→ **Task item**: The entries below should be repeated exactly, with no pictures carried over.

→ **Raw data**:

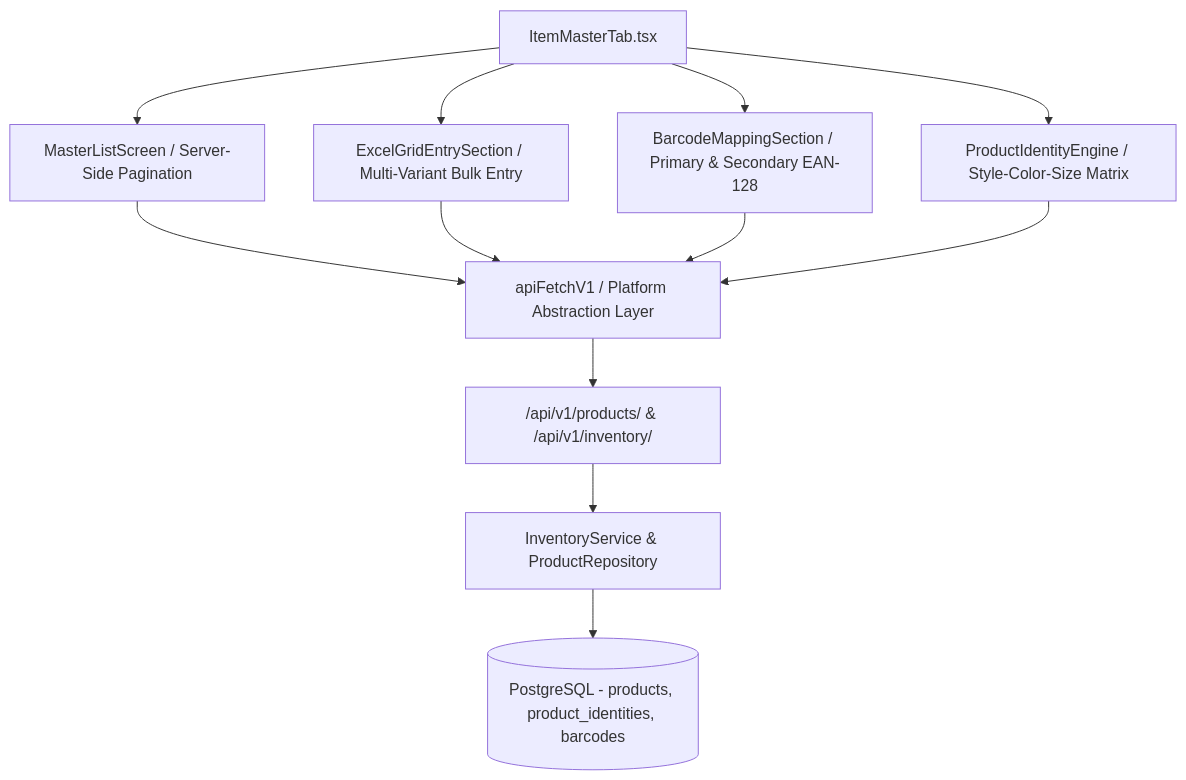
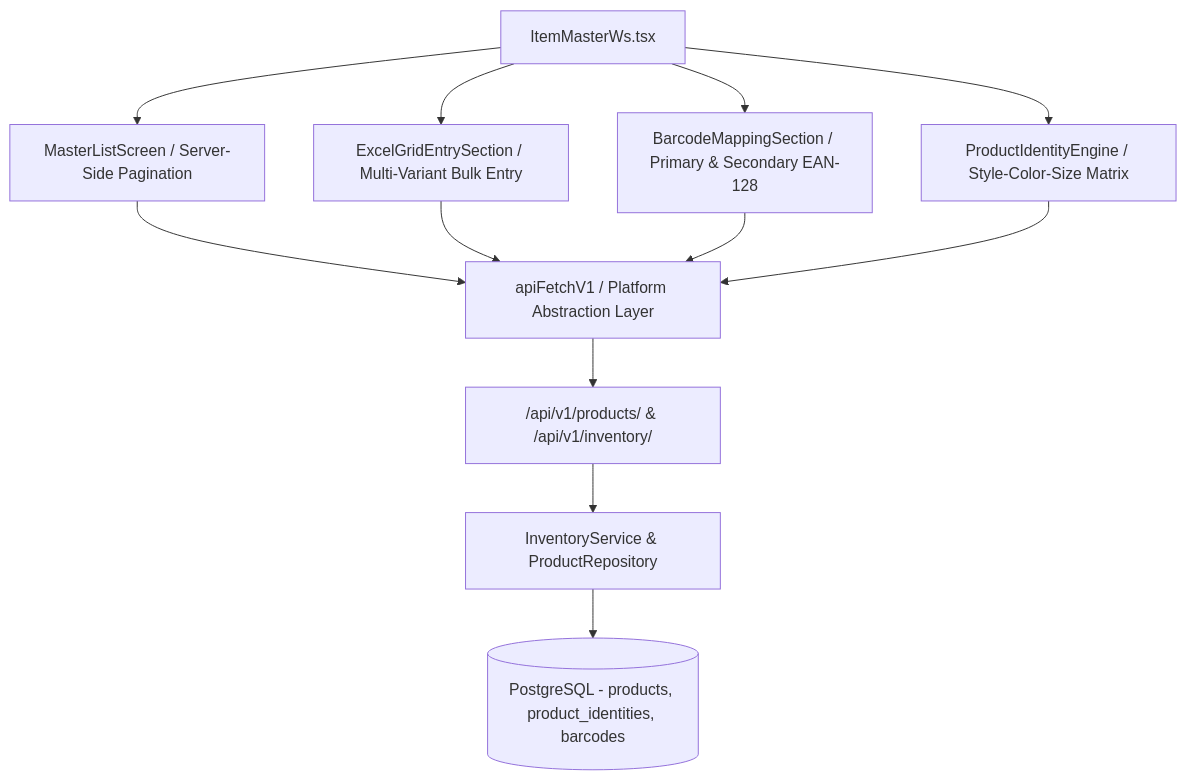
Before and after one commit to smritisystems/smritiretail: the diagram in docs/architecture/ITEM_MASTER.md, drawn with Mermaid. The commit also changed other lines of this file and 33 other files, not shown here.

Commit message:
feat: implement universal item master 5-tier resolution engine and customer article mappings

````diff
--- a/docs/architecture/ITEM_MASTER.md
+++ b/docs/architecture/ITEM_MASTER.md
@@ -53,16 +53,16 @@
 ```mermaid
 graph TD
-    UI[ItemMasterTab.tsx] --> MasterList[MasterListScreen / Server-Side Pagination]
+    UI[ItemMasterWs.tsx] --> MasterList[MasterListScreen / Server-Side Pagination]
     UI --> ExcelGrid[ExcelGridEntrySection / Multi-Variant Bulk Entry]
     UI --> BarcodeSection[BarcodeMappingSection / Primary & Secondary EAN-128]
     UI --> ProductIdentity[ProductIdentityEngine / Style-Color-Size Matrix]
     
     MasterList --> PAL[apiFetchV1 / Platform Abstraction Layer]
     ExcelGrid --> PAL
     BarcodeSection --> PAL
     ProductIdentity --> PAL
     
     PAL --> FastAPIRouter["/api/v1/products/ & /api/v1/inventory/"]
     FastAPIRouter --> InvService[InventoryService & ProductRepository]
     InvService --> PostgresDB[(PostgreSQL - products, product_identities, barcodes)]
 ```
````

→ **Result**:
Before and after one commit to smritisystems/smritiretail: the diagram in docs/architecture/ITEM_MASTER.md, drawn with Mermaid. The commit also changed other lines of this file and 33 other files, not shown here.

Commit message:
feat: implement universal item master 5-tier resolution engine and customer article mappings

````diff
--- a/docs/architecture/ITEM_MASTER.md
+++ b/docs/architecture/ITEM_MASTER.md
@@ -53,16 +53,16 @@
 ```mermaid
 graph TD
-    UI[ItemMasterTab.tsx] --> MasterList[MasterListScreen / Server-Side Pagination]
+    UI[ItemMasterWs.tsx] --> MasterList[MasterListScreen / Server-Side Pagination]
     UI --> ExcelGrid[ExcelGridEntrySection / Multi-Variant Bulk Entry]
     UI --> BarcodeSection[BarcodeMappingSection / Primary & Secondary EAN-128]
     UI --> ProductIdentity[ProductIdentityEngine / Style-Color-Size Matrix]
     
     MasterList --> PAL[apiFetchV1 / Platform Abstraction Layer]
     ExcelGrid --> PAL
     BarcodeSection --> PAL
     ProductIdentity --> PAL
     
     PAL --> FastAPIRouter["/api/v1/products/ & /api/v1/inventory/"]
     FastAPIRouter --> InvService[InventoryService & ProductRepository]
     InvService --> PostgresDB[(PostgreSQL - products, product_identities, barcodes)]
 ```
````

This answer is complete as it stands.